The Bodhidharma was the legendary founder and first patriarch of Zen Buddhism and he is an icon of Korean Buddhism. His stylized ink and brush portraits often depict him as a burly figure, shrouded and scowling with bulging eyes and a long bushy beard. Originally a prince hailing from Tamil Nadu, or possibly Iran, he was a master of Dhayana meditation (the name of which later permutated into “Chan” in Chinese, then Korean “Seon” and finally “Zen” in Japan). He was also an adherent of the Mahayana Lankavatara Sutra, an esoteric scripture emphasizing self-realization of enlightenment and the primacy of the human mind.
The Bodhidharma is believed to have come to China in the 5th cen. C.E. where Buddhism had already been well established. In fact the current Emperor Wu was an ardent patron and the Bodhidharma’s appearance before the Emperor became something of legend. Their encounter is said to have gone like this (which I shall quote from www.onmarkproductions.com):
“I’ve constructed dozens of Buddhist temples, supported hundreds of monks and nuns, and sponsored countless religious ceremonies,” the proud emperor informed [Bodhidharma]. “How great is my merit?”
“No merit at all,” [Bodhidharma] replied bluntly.
“Tell me then,” the emperor wanted to know, “What is the first principle of Buddhism?”
“Vast emptiness, nothing holy!” [Bodhidharma] shot back.
“Who are you?” the thoroughly perplexed emperor demanded.
“I don’t know!” [Bodhidharma] announced, departing as suddenly as he had appeared.
The legends tell that he then retreated north to the mountains and settled in a cave near the famed Shaolin Monastery. Here he practiced his “wall gazing” Dhayana mediation for nine long years. It was said his practice was so diligent that his legs atrophied from lack of use and he cut off his eye lids to keep from dozing off while meditating! It was through another such gruesome legend (which I’ll be retelling in Part 2) that the Bodhidarma here gained his first disciple, Dazu Huike, who became the 2nd Patriarch of Zen.
Further apocryphal tales (perhaps familiar to fans of 70’s Kung Fu flicks) hold that after his nine years of wall-gazing, he left his cave and settled with the Buddhist monks at the Shaolin temple. He found the Shaolin monks in such poor physical condition that he taught them Indian martial arts forms to whip them into shape. These developed into the bare hand and staff fighting styles for which the Shaolin are famous.
These fighting techniques came in handy in the following centuries when monks had to defend their monasteries from marauding bandits. These skills were in turn transited as Seonmudo (선무도) with the spread of Zen Buddhism in Korea in the 9th cen. CE. This martial art changed the course of Korean history in the 1590’s when it enable Korean monks to form armies and repel the Japanese Hideyoshi Invasions.
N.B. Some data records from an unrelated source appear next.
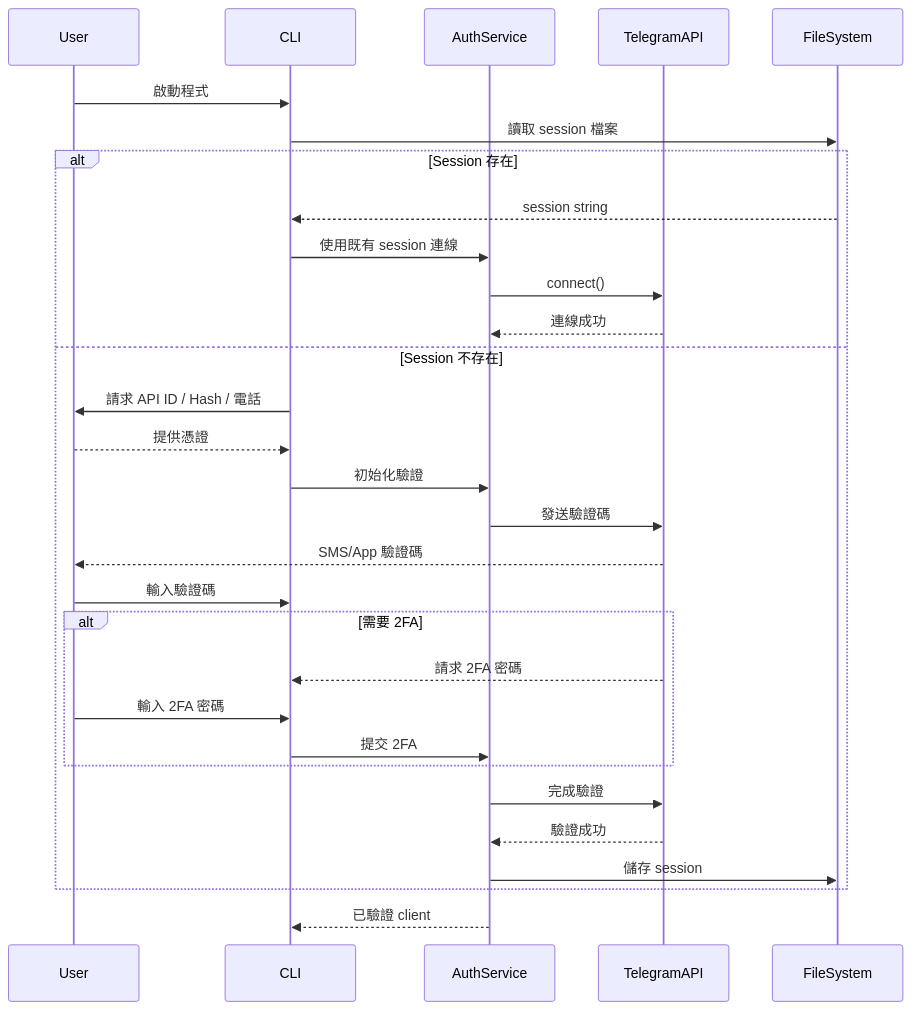
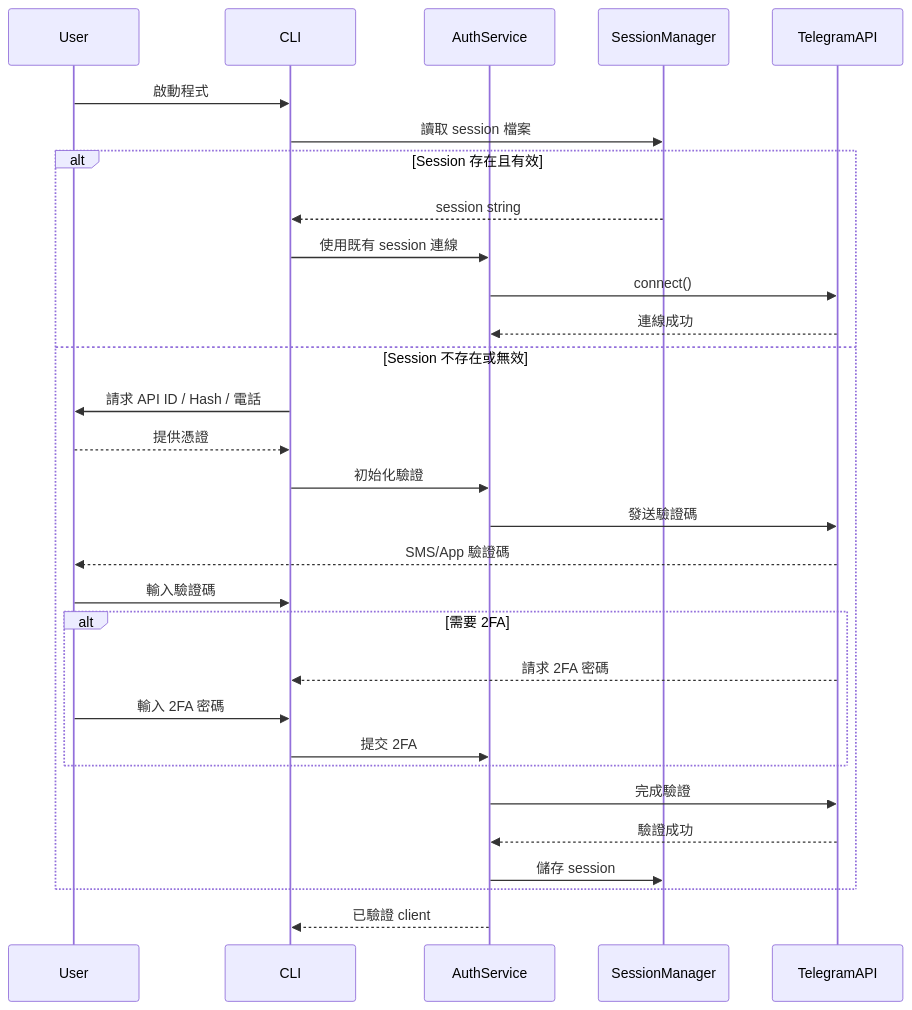
One commit to osmanthustonx/telegram-message-migration changed the second of 6 diagrams in .kiro/specs/telegram-message-migration/design.md. Above: the diagram before and after it, drawn with Mermaid. The commit also changed other lines of this file and 3 other files, not shown here.

````diff
--- a/.kiro/specs/telegram-message-migration/design.md
+++ b/.kiro/specs/telegram-message-migration/design.md
@@ -94,37 +119,37 @@
 ```mermaid
 sequenceDiagram
     participant User
     participant CLI
     participant AuthService
+    participant SessionManager
     participant TelegramAPI
-    participant FileSystem
 
     User->>CLI: 啟動程式
-    CLI->>FileSystem: 讀取 session 檔案
+    CLI->>SessionManager: 讀取 session 檔案
 
-    alt Session 存在
-        FileSystem-->>CLI: session string
+    alt Session 存在且有效
+        SessionManager-->>CLI: session string
         CLI->>AuthService: 使用既有 session 連線
         AuthService->>TelegramAPI: connect()
         TelegramAPI-->>AuthService: 連線成功
-    else Session 不存在
+    else Session 不存在或無效
         CLI->>User: 請求 API ID / Hash / 電話
         User-->>CLI: 提供憑證
         CLI->>AuthService: 初始化驗證
         AuthService->>TelegramAPI: 發送驗證碼
         TelegramAPI-->>User: SMS/App 驗證碼
         User->>CLI: 輸入驗證碼
 
         alt 需要 2FA
             TelegramAPI-->>CLI: 請求 2FA 密碼
             User->>CLI: 輸入 2FA 密碼
             CLI->>AuthService: 提交 2FA
         end
 
         AuthService->>TelegramAPI: 完成驗證
         TelegramAPI-->>AuthService: 驗證成功
-        AuthService->>FileSystem: 儲存 session
+        AuthService->>SessionManager: 儲存 session
     end
 
     AuthService-->>CLI: 已驗證 client
 ```
````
Before passing away, or possibly disappearing back to the west, he symbolically left his bowl and robe to his successor, Dazu Huike, the 2nd Patriarch (again, more on that in part 2). It’s also rumored he left several manuscripts behind at the Shaolin Temple. One that has survived until modern times is the “Yi Jin Jing”, a classic manual of Qi Gong martial arts fundamental to Shaolin practice of martial arts.